So what does “invest in loss” really mean? The answer to that is also the answer to what makes a good neutralization. Your neutralization should be one that sticks to your opponent and goes 90% of the way to where he wants to go, and then the last 10% goes where you want to go. This way your opponent barely feels you as you disappear before him. He is traveling more and more into your trap. But it is not just about giving way. At the end of your neutralization, you need to have a line to push, and the power to do so.
So do not mindlessly give way along his path. If you do you will be pushed at your opponent’s pleasure. Mindfully give way along his path, or one so very close to where he wants to go, that he thinks it is where he wants to go. This will, after much practice and gaining an understanding of the paths of neutralization, leave you in a position to push when his force is spent and he is over-extended, and therefore easier to push. To do this you need to listen to yourself, your own body first, before you ever listen to your opponent. You have to know your balance and your root, so that you can relax into them when you are being pushed. This way you grow more compressed and stronger as your opponent overextends.
If you do not learn to listen to yourself and judge where you are as well as where your opponent is, you will fall into one of two errors: Going to a neutralizing position, and getting there too soon is the first problem. Going to a position and aiming to get there too late (offering too much resistance) is the other.

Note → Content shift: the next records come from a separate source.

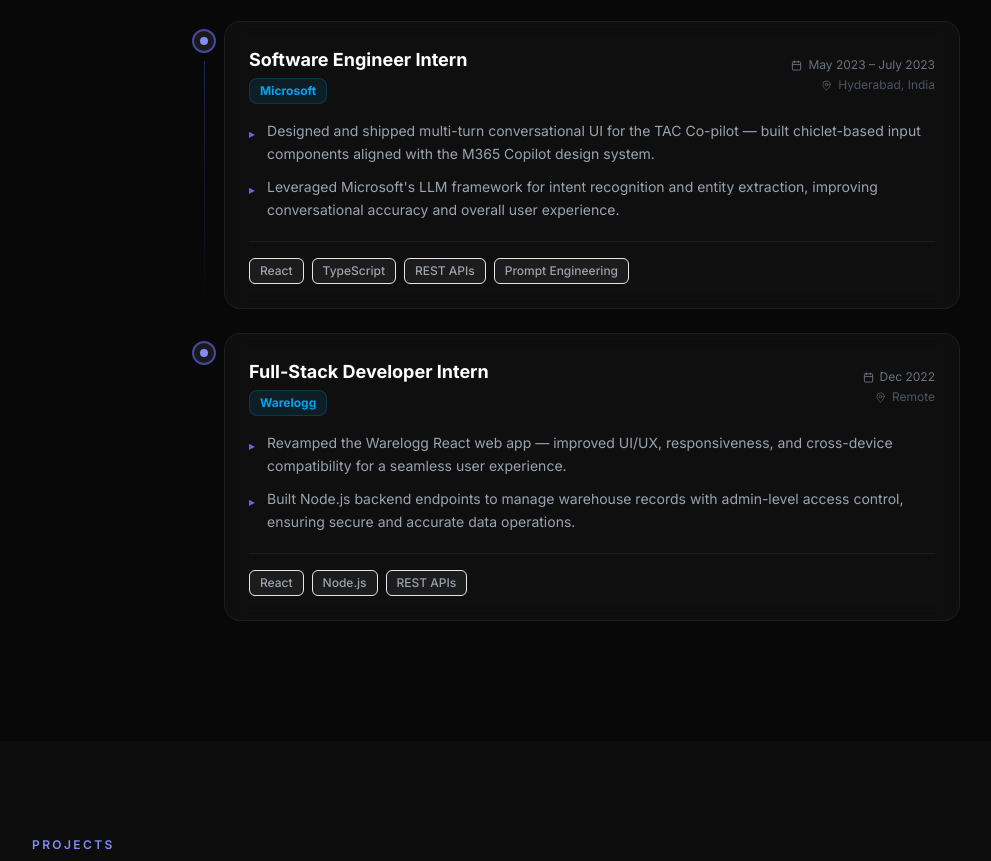
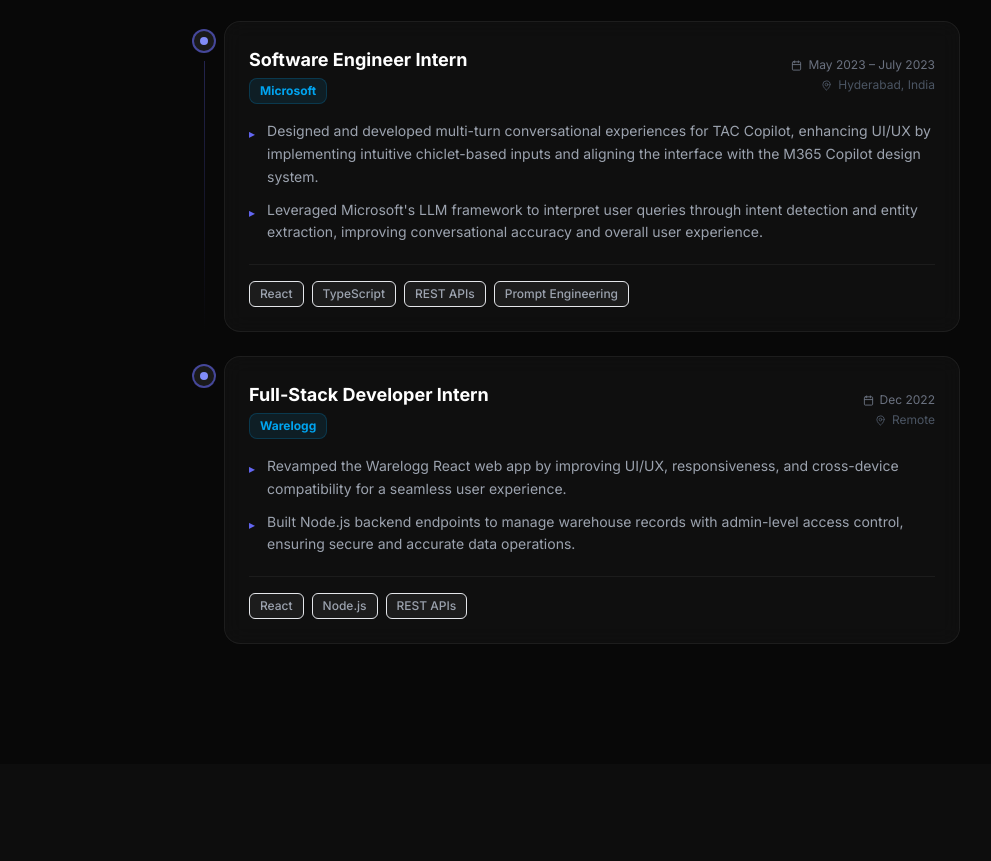
Before and after one commit to MohitSharma-21/Portfolio, a React (Vite) app: page / in a window 1280 px wide. Shown: the part 2920-3781 px from the top of the page, without its empty margins (64-1055 px from the left). Built offline with nearby package versions, Linux system fonts and the light colour scheme.

Commit message:
Refine bullet points for Microsoft and Warelogg experience
Co-Authored-By: Claude Sonnet 4.6 <noreply@anthropic.com>

```diff
--- a/src/data/resumeData.js
+++ b/src/data/resumeData.js
@@ -79,8 +79,8 @@ export const experience = [
     logo: "MS",
     color: "#00a4ef",
     bullets: [
-      "Designed and shipped multi-turn conversational UI for the TAC Co-pilot — built chiclet-based input components aligned with the M365 Copilot design system.",
-      "Leveraged Microsoft's LLM framework for intent recognition and entity extraction, improving conversational accuracy and overall user experience.",
+      "Designed and developed multi-turn conversational experiences for TAC Copilot, enhancing UI/UX by implementing intuitive chiclet-based inputs and aligning the interface with the M365 Copilot design system.",
+      "Leveraged Microsoft's LLM framework to interpret user queries through intent detection and entity extraction, improving conversational accuracy and overall user experience.",
     ],
     tech: ["React", "TypeScript", "REST APIs", "Prompt Engineering"],
   },
@@ -92,7 +92,7 @@ export const experience = [
     logo: "WL",
     color: "#00a4ef",
     bullets: [
-      "Revamped the Warelogg React web app — improved UI/UX, responsiveness, and cross-device compatibility for a seamless user experience.",
+      "Revamped the Warelogg React web app by improving UI/UX, responsiveness, and cross-device compatibility for a seamless user experience.",
       "Built Node.js backend endpoints to manage warehouse records with admin-level access control, ensuring secure and accurate data operations.",
     ],
     tech: ["React", "Node.js", "REST APIs"],
```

On getting there too soon, when you run away, you give your partner an opportunity to push you, either in the direction you were going, or in a direction of opportunity because you have vacated the space. Stick you your opponent and you will get there when you should, when your opponent is overextended, off balance and thinks he has you. It is not the position absolute, but the position relative, that makes a neutralization. When you arrive with him, you have power and you can own his balance. Arrive too soon and you will have given away your power and he will own your balance. Also, make sure you retreat to a place where you are strong, and not weak or off balance so that a good push can happen.
The other part of the problem is getting there too late, or offering too much stiffness or strength. If you are stiff or strong enough you may not get there at all, you may just find yourself pushed. You opponent may be able to push you out, right where you are, even as you begin to try to neutralize. You have to be soft enough to lead him, and offer enough resistance so that he thinks he has you. This is an interesting compromise. Not a texture absolute, but a texture relative to your partner. You need to be light enough so that he has nothing to push, but heavy enough so that he thinks he has you , and maybe, in just another fraction of an inch or two he thinks he will get you.
When you can do this with a partner, and figure out where you are strong and your partner is weak, and can bring your partner into you without sacrificing your balance and position, then you are ready to try with an opponent.
In T’ai Chi,